AfriFuture Research and Development Trust
*Call for Articles – The AfriFuture Research Bulletin, Vol 1, Issue 2/2021*
The AfriFuture Research and Development Trust (AfriFuture) is committed to undertaking and disseminating cutting-edge, rigorous and transformational social science research. It is particularly interested in research that focus on the socioeconomic and political situation of communities in the global south and providing solutions to the associated problems. In line with this commitment, AfriFuture provides a platform for emerging and established scholars, policy makers, activists and other key stakeholders to freely express and publicise their opinions and experiences individually or collectively.
The AfriFuture Research Bulletin (ISSN: 2788-8924; ISSN-L: 2710-0421) published quarterly, is a new and exciting journal where contributions that engage and interrogate the contemporary social, economic, and political questions in the global south are invited. Accordingly, the Bulletin is a channel for disseminating nuanced, authoritative, and up-to-date research, along with laying a foundation for future research. Contributors are particularly encouraged to submit articles that focus on contemporary issues and challenges faced by societies and proposals to deal with them.
We are currently accepting articles for the AfriFuture Research Bulletin, Vol 1, Issue 2/2021
Deadline for article submission: 15 August 2021
*Manuscript Structure and Word Count*
Please, consider the following when preparing your manuscript:
Affiliation: author’s and co-author’s name(s) and email address; institution (s); city and country
Abstract (100-150 words)
Main text (key and sub-headings to be chosen by the author/s)
The manuscripts should be between 5000-6000 words inclusive of tables, figures and references (articles that do not confirm to the word count will be returned to author/s).
In-text and list of references should follow the Harvard style.
*The Review Process*
All manuscripts submitted to the Bulletin will undergo a double-blind peer review process. Authors will receive critical and constructive feedback as part of capacity building. Feedback will be availed within 30 days after submitting manuscripts (subject to timeous reviews by our partners). Other processes and timelines will be communicated to successful contributors.
*Enquiries and Clarification*
*AfriFuture Research Bulletin*

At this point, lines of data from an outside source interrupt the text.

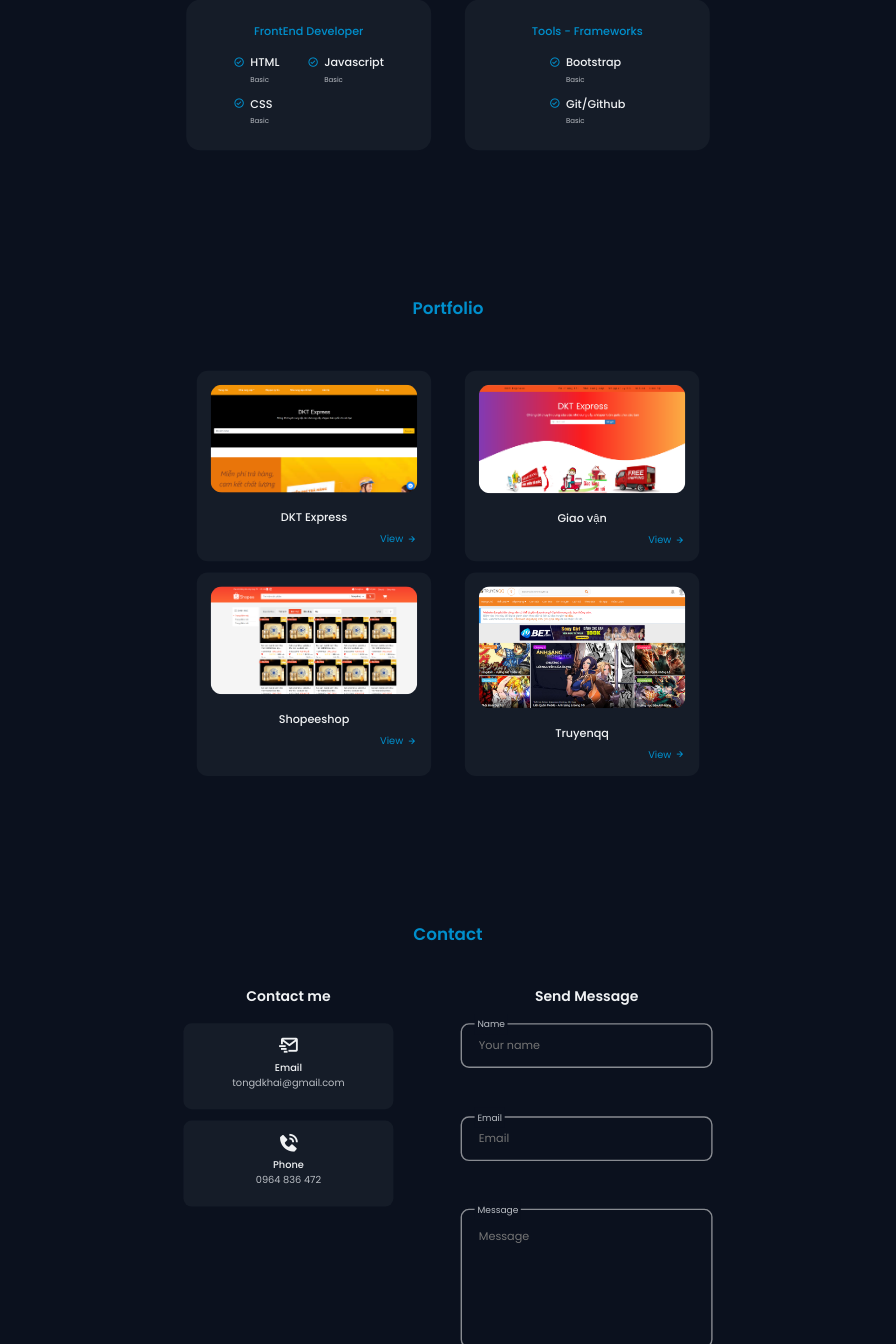
Repository: tongdkhai/portfolio
Page: index.html
An editor plug-in stored every save of this project. The page is shown before and after the next save, followed by the edit.
The browser window is 1280 px wide. The pictures show the part of the page from y = 1594 to 3514 px (the page is 4133 px tall), at 70% of full size.

Above is the page before, as saved 2022-08-24 14:42:26.

After the next save:
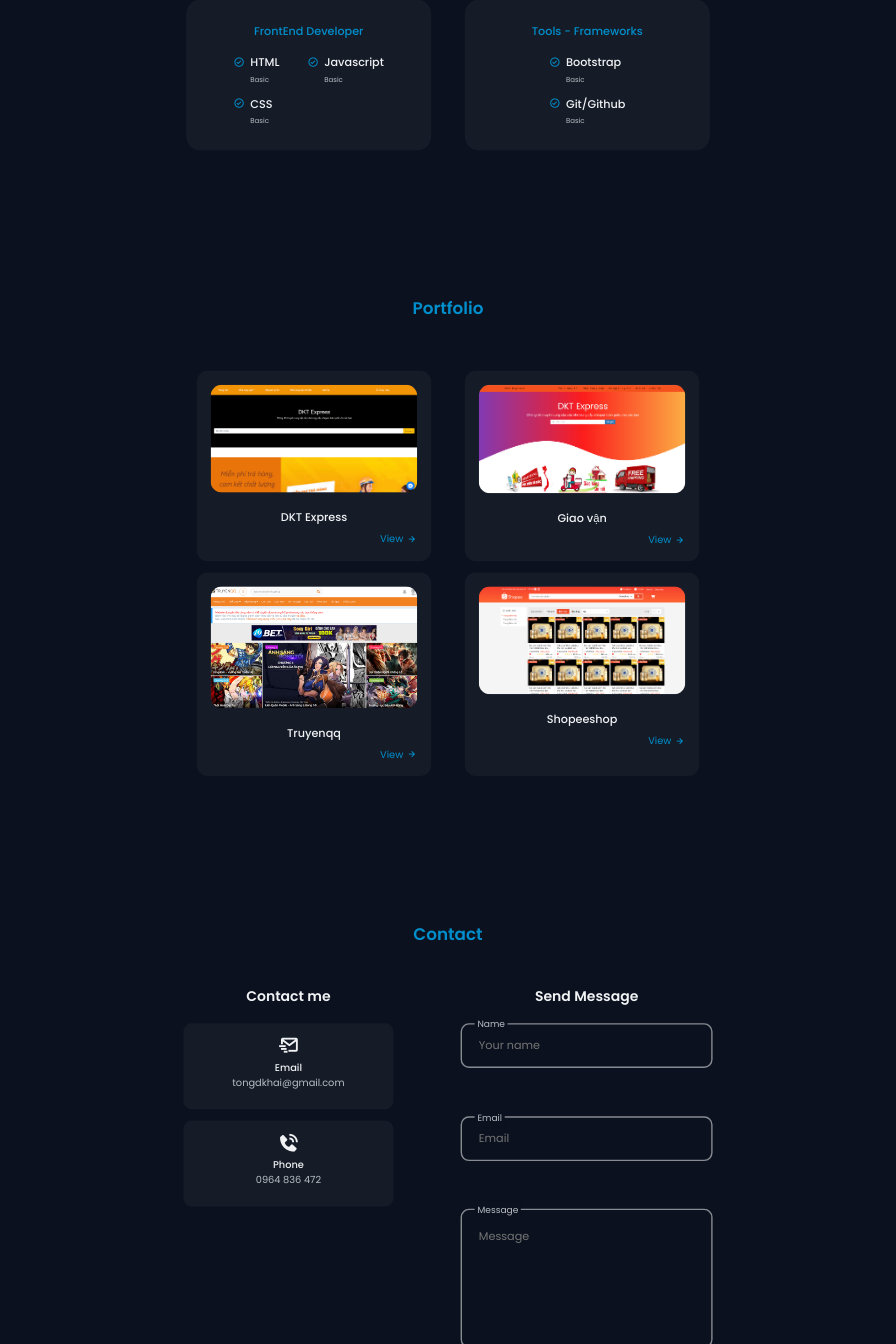
Saved 6 days later.
--- a/index.html
+++ b/index.html
@@ -221,6 +221,14 @@
             </div>
             <div class="work__container container grid">
                 <div class="work__card mix web">
+                    <img src="./img/Truyenqq.png" alt="" class="work__img">
+
+                    <h3 class="work__title">Truyenqq</h3>
+                    <a href="https://tongdkhai.github.io/truyenqq/" target="_blank" class="work__button">
+                        View <i class='bx bx-right-arrow-alt work__icon'></i>
+                    </a>
+                </div>
+                <div class="work__card mix web">
                     <img src="./img/Shopee.png" alt="" class="work__img">
 
                     <h3 class="work__title">Shopeeshop</h3>
@@ -229,14 +237,6 @@
                     </a>
                 </div>
 
-                <div class="work__card mix web">
-                    <img src="./img/Truyenqq.png" alt="" class="work__img">
-
-                    <h3 class="work__title">Truyenqq</h3>
-                    <a href="https://tongdkhai.github.io/truyenqq/" target="_blank" class="work__button">
-                        View <i class='bx bx-right-arrow-alt work__icon'></i>
-                    </a>
-                </div>
             </div>
         </section>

What is the nexus between politics, security and international relations in the global south and what are the contemporary challenges facing citizens in this region? These are issues which Nothando Petra Magwizi explores in our upcoming and exciting issue of the AfriFuture Research Bulletin. She opines that when we look at the countries in the global south, they have faced persistent challenges of natural disasters, pandemics, weak health systems and gender-based violence. This is in addition to economic, cultural and religious challenges which are also quite evident. Capitalist, imperial, colonial and neo-colonial domination have in different ways contributed to these challenges. Nothando argues that lessons learnt, and experience gained in the past few years should be harnessed to develop solutions which are important for socio-economic and human capacity development as well as citizen wellbeing in the global south. For Nothando, the conversation needs to be opened up and solutions sought to improve the lives of citizens.
*AfriFuture Research Bulletin*
What has been the role and contribution of women to economic sustainability and what have been the state responses in this context? This is a question which Emmanuel Osewe Akubor and Beatrice Amili Akubor interrogate in their article published in this Bulletin. They employ a narrative historical approach to critically explore the experience of women in the oil rich but environmentally degraded Niger Delta. They show that environmental degradation in the Delta has for decades posed serious livelihood concerns for women given their central social reproduction roles in the household and community. The implications of environmental degradation are shown as being worse for women compared to men, who have shown an indifferent attitude to its implications. Akubor and Akubor argue that women have for decades been at the helm of the struggle against environmental degradation, resource exploitation and low yields in the agricultural sector. Despite this there has been lacking a critical and nuanced analysis on the challenges which they face, and it is this gap in knowledge which their article interrogates.